### Exercise instructions
Search the records for "green". Copy every line where it appears.

### Information given
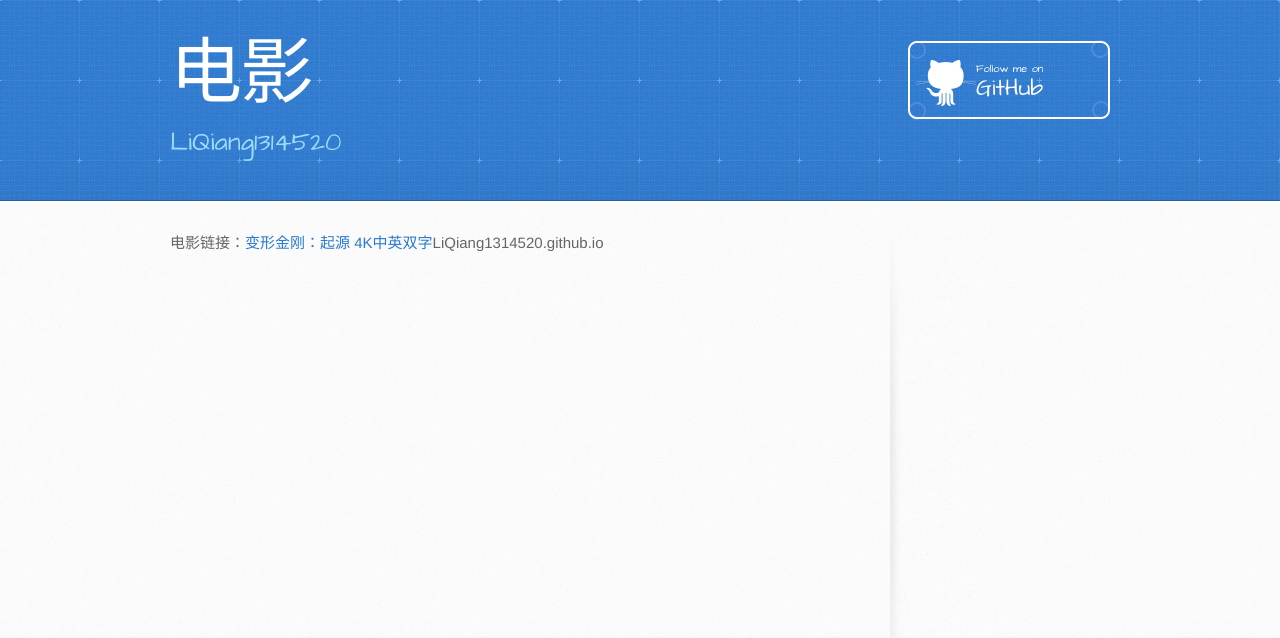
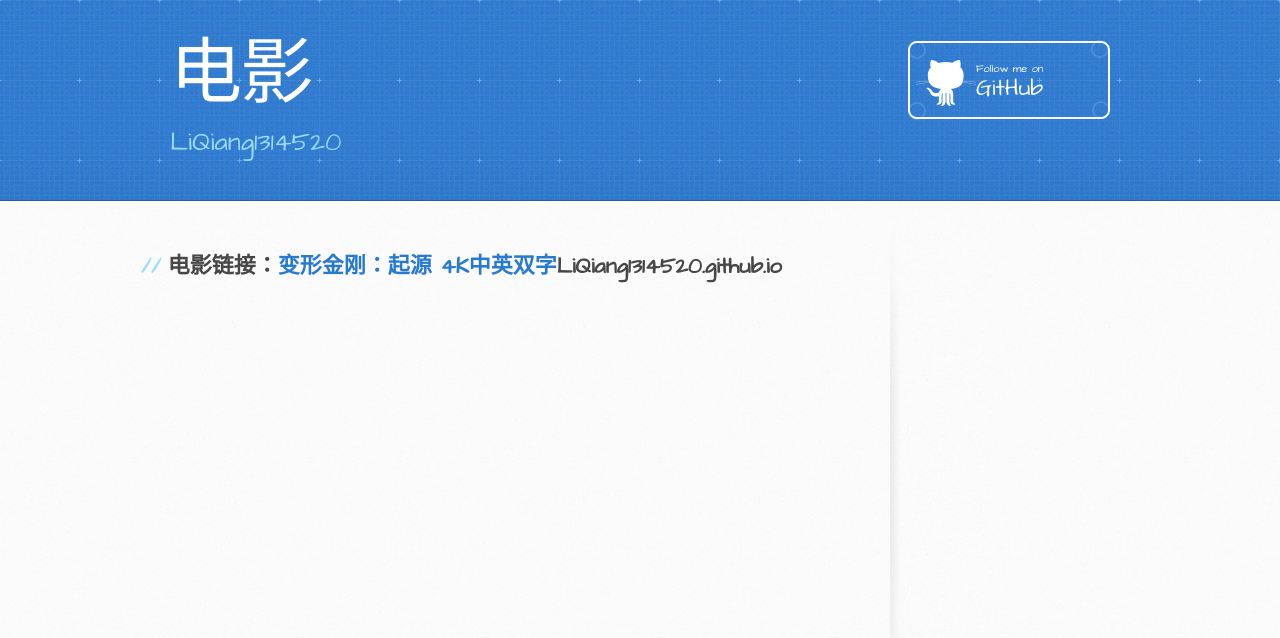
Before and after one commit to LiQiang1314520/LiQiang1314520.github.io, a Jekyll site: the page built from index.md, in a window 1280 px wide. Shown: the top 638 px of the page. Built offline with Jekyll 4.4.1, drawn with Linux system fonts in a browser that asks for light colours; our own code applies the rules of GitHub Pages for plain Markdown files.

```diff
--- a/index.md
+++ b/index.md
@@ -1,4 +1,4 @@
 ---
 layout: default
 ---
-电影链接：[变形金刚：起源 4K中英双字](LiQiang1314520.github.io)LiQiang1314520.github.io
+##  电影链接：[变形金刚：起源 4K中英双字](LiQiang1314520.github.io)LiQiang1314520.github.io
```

* * *

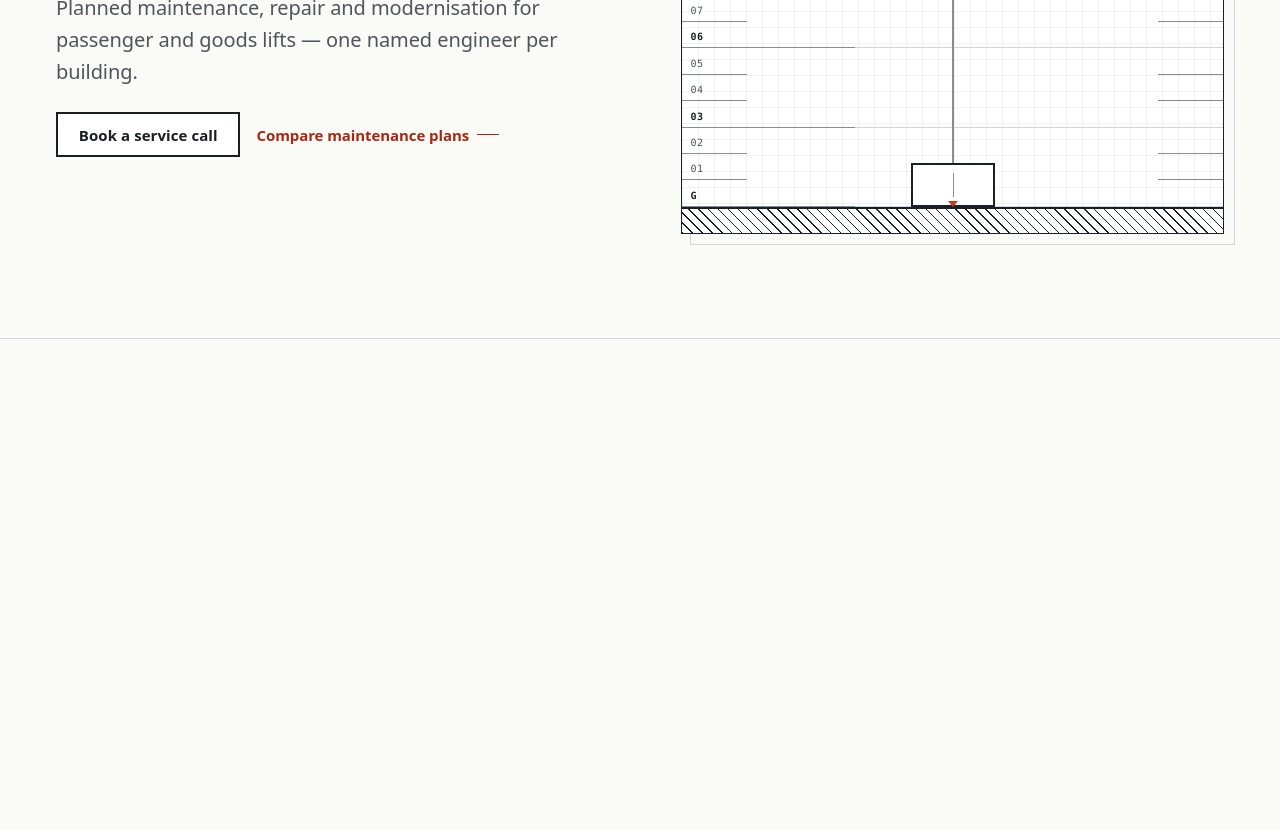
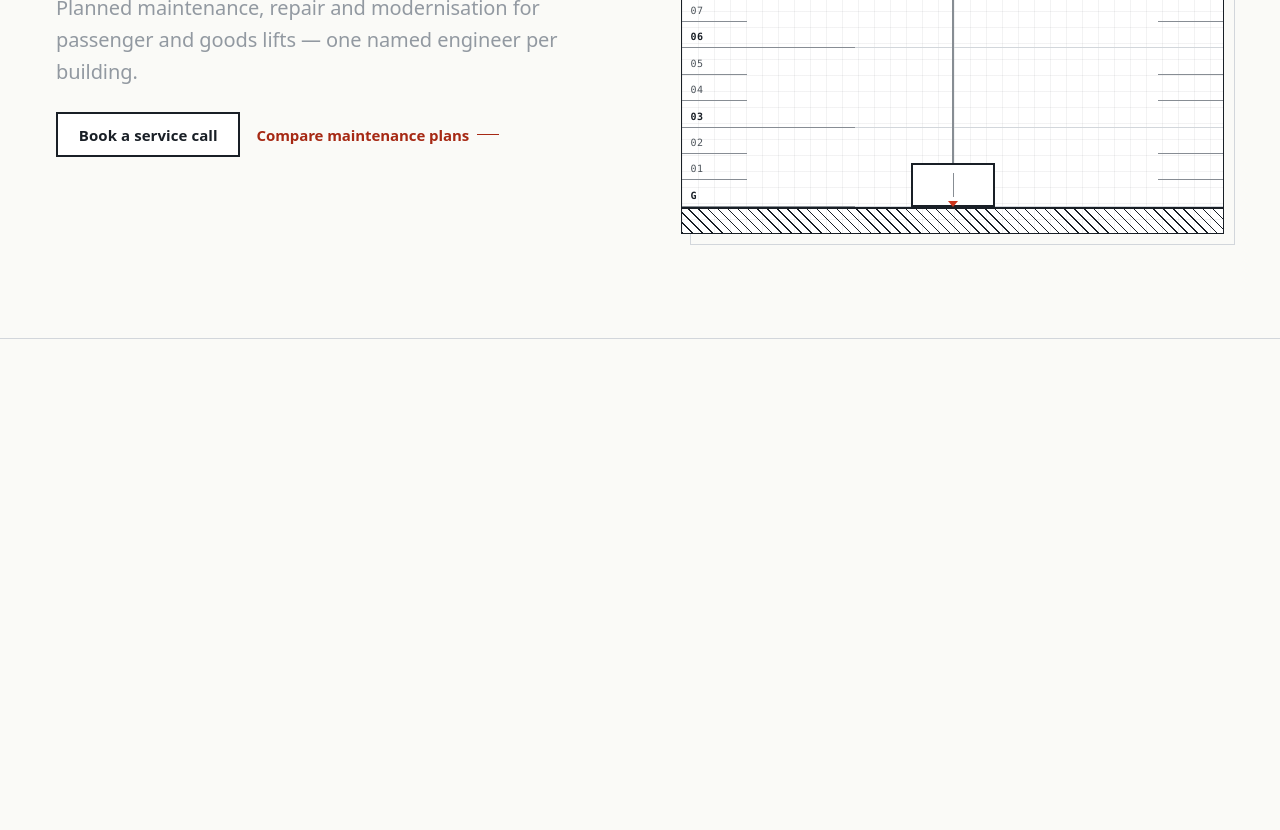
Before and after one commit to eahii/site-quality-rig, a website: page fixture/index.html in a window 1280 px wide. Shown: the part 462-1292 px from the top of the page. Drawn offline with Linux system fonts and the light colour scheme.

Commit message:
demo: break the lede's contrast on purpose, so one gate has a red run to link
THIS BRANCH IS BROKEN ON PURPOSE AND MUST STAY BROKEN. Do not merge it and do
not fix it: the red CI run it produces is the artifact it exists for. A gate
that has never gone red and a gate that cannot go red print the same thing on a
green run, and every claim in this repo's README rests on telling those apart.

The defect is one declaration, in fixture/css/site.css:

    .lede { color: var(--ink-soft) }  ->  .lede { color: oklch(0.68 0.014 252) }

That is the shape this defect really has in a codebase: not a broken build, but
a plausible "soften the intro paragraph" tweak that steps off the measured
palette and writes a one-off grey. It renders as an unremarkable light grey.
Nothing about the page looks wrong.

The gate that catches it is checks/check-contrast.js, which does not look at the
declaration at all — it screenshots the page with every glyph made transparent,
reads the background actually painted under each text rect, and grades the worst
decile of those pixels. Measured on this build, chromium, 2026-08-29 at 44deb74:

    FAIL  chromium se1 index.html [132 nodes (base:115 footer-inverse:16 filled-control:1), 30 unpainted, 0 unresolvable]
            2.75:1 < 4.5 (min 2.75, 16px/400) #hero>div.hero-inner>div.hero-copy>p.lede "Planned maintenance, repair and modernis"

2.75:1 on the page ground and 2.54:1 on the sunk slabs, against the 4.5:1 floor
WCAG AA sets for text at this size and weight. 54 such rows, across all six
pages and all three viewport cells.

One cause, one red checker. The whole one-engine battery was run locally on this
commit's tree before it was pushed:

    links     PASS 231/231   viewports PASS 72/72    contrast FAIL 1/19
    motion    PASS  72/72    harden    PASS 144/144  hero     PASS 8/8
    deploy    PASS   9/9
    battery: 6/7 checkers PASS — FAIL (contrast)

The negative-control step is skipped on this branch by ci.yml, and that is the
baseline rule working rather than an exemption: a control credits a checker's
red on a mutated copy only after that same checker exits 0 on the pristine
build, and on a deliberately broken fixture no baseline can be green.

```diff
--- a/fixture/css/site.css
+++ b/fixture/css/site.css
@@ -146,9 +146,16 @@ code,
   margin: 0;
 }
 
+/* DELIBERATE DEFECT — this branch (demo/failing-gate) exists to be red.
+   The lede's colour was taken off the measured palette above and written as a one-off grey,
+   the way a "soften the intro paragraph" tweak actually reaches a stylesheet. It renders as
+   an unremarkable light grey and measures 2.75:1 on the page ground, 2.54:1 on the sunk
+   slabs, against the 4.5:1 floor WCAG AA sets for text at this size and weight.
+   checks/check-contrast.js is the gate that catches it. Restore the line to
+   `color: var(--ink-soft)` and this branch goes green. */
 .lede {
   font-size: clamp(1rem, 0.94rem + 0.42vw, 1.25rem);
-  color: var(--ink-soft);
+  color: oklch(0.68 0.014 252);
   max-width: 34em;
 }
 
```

### Answer for this exercise
green run, and every claim in this repo's README rests on telling those apart.
build, and on a deliberately broken fixture no baseline can be green.
+   `color: var(--ink-soft)` and this branch goes green. */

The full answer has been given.